**Assignment:**
Word for word, repeat each of the records below.

[Records excerpted from a collection]
···

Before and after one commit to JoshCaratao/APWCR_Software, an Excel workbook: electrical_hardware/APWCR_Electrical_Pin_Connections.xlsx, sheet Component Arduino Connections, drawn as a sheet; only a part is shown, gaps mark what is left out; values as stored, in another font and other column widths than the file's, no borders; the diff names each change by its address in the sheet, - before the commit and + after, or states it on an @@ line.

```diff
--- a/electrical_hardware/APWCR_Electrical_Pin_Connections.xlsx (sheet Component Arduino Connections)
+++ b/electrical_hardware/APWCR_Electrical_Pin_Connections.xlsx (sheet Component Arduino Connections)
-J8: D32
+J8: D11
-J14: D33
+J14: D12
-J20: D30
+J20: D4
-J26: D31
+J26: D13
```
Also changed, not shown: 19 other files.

···

**Written solution:**
Before and after one commit to JoshCaratao/APWCR_Software, an Excel workbook: electrical_hardware/APWCR_Electrical_Pin_Connections.xlsx, sheet Component Arduino Connections, drawn as a sheet; only a part is shown, gaps mark what is left out; values as stored, in another font and other column widths than the file's, no borders; the diff names each change by its address in the sheet, - before the commit and + after, or states it on an @@ line.

```diff
--- a/electrical_hardware/APWCR_Electrical_Pin_Connections.xlsx (sheet Component Arduino Connections)
+++ b/electrical_hardware/APWCR_Electrical_Pin_Connections.xlsx (sheet Component Arduino Connections)
-J8: D32
+J8: D11
-J14: D33
+J14: D12
-J20: D30
+J20: D4
-J26: D31
+J26: D13
```
Also changed, not shown: 19 other files.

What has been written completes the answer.